== Supplied records ==

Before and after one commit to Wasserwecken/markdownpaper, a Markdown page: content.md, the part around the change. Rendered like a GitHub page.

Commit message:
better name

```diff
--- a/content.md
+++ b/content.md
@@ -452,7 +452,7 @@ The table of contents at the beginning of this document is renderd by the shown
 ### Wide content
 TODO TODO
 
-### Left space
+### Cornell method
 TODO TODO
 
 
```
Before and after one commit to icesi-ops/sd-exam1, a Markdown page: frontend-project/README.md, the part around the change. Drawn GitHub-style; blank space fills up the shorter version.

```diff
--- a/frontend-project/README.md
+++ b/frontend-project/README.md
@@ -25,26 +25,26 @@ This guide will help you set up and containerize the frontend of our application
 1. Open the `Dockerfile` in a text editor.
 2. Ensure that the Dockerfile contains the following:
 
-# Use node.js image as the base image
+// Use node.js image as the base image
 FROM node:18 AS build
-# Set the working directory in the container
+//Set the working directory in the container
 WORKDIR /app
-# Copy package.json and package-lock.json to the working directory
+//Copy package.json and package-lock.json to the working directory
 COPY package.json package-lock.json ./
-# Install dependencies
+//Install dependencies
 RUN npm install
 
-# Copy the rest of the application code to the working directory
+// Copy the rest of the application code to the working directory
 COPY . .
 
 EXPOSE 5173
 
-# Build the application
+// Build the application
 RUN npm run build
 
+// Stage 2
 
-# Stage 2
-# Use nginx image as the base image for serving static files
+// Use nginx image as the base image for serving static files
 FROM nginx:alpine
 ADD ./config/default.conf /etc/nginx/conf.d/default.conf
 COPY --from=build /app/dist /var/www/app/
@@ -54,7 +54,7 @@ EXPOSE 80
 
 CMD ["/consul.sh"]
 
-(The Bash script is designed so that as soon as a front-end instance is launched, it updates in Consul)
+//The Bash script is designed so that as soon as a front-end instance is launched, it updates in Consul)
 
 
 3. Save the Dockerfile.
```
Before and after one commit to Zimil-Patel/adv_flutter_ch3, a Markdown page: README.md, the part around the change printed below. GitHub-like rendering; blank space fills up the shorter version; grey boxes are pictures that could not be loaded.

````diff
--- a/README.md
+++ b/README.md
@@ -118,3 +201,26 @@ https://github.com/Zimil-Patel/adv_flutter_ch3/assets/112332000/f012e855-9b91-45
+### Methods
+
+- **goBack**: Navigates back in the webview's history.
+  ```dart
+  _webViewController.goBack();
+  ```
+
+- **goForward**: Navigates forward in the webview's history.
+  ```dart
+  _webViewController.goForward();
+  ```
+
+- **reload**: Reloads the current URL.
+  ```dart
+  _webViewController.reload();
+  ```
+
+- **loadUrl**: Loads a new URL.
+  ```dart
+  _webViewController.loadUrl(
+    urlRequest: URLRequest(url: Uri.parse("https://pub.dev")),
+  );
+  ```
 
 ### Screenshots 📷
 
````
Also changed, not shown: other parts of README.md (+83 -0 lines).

===

- Task prompt -
Every entry must appear in the answer, reproduced exactly.

- Answer to this exercise -
Before and after one commit to Wasserwecken/markdownpaper, a Markdown page: content.md, the part around the change. Rendered like a GitHub page.

Commit message:
better name

```diff
--- a/content.md
+++ b/content.md
@@ -452,7 +452,7 @@ The table of contents at the beginning of this document is renderd by the shown
 ### Wide content
 TODO TODO
 
-### Left space
+### Cornell method
 TODO TODO
 
 
```
Before and after one commit to icesi-ops/sd-exam1, a Markdown page: frontend-project/README.md, the part around the change. Drawn GitHub-style; blank space fills up the shorter version.

```diff
--- a/frontend-project/README.md
+++ b/frontend-project/README.md
@@ -25,26 +25,26 @@ This guide will help you set up and containerize the frontend of our application
 1. Open the `Dockerfile` in a text editor.
 2. Ensure that the Dockerfile contains the following:
 
-# Use node.js image as the base image
+// Use node.js image as the base image
 FROM node:18 AS build
-# Set the working directory in the container
+//Set the working directory in the container
 WORKDIR /app
-# Copy package.json and package-lock.json to the working directory
+//Copy package.json and package-lock.json to the working directory
 COPY package.json package-lock.json ./
-# Install dependencies
+//Install dependencies
 RUN npm install
 
-# Copy the rest of the application code to the working directory
+// Copy the rest of the application code to the working directory
 COPY . .
 
 EXPOSE 5173
 
-# Build the application
+// Build the application
 RUN npm run build
 
+// Stage 2
 
-# Stage 2
-# Use nginx image as the base image for serving static files
+// Use nginx image as the base image for serving static files
 FROM nginx:alpine
 ADD ./config/default.conf /etc/nginx/conf.d/default.conf
 COPY --from=build /app/dist /var/www/app/
@@ -54,7 +54,7 @@ EXPOSE 80
 
 CMD ["/consul.sh"]
 
-(The Bash script is designed so that as soon as a front-end instance is launched, it updates in Consul)
+//The Bash script is designed so that as soon as a front-end instance is launched, it updates in Consul)
 
 
 3. Save the Dockerfile.
```
Before and after one commit to Zimil-Patel/adv_flutter_ch3, a Markdown page: README.md, the part around the change printed below. GitHub-like rendering; blank space fills up the shorter version; grey boxes are pictures that could not be loaded.

````diff
--- a/README.md
+++ b/README.md
@@ -118,3 +201,26 @@ https://github.com/Zimil-Patel/adv_flutter_ch3/assets/112332000/f012e855-9b91-45
+### Methods
+
+- **goBack**: Navigates back in the webview's history.
+  ```dart
+  _webViewController.goBack();
+  ```
+
+- **goForward**: Navigates forward in the webview's history.
+  ```dart
+  _webViewController.goForward();
+  ```
+
+- **reload**: Reloads the current URL.
+  ```dart
+  _webViewController.reload();
+  ```
+
+- **loadUrl**: Loads a new URL.
+  ```dart
+  _webViewController.loadUrl(
+    urlRequest: URLRequest(url: Uri.parse("https://pub.dev")),
+  );
+  ```
 
 ### Screenshots 📷
 
````
Also changed, not shown: other parts of README.md (+83 -0 lines).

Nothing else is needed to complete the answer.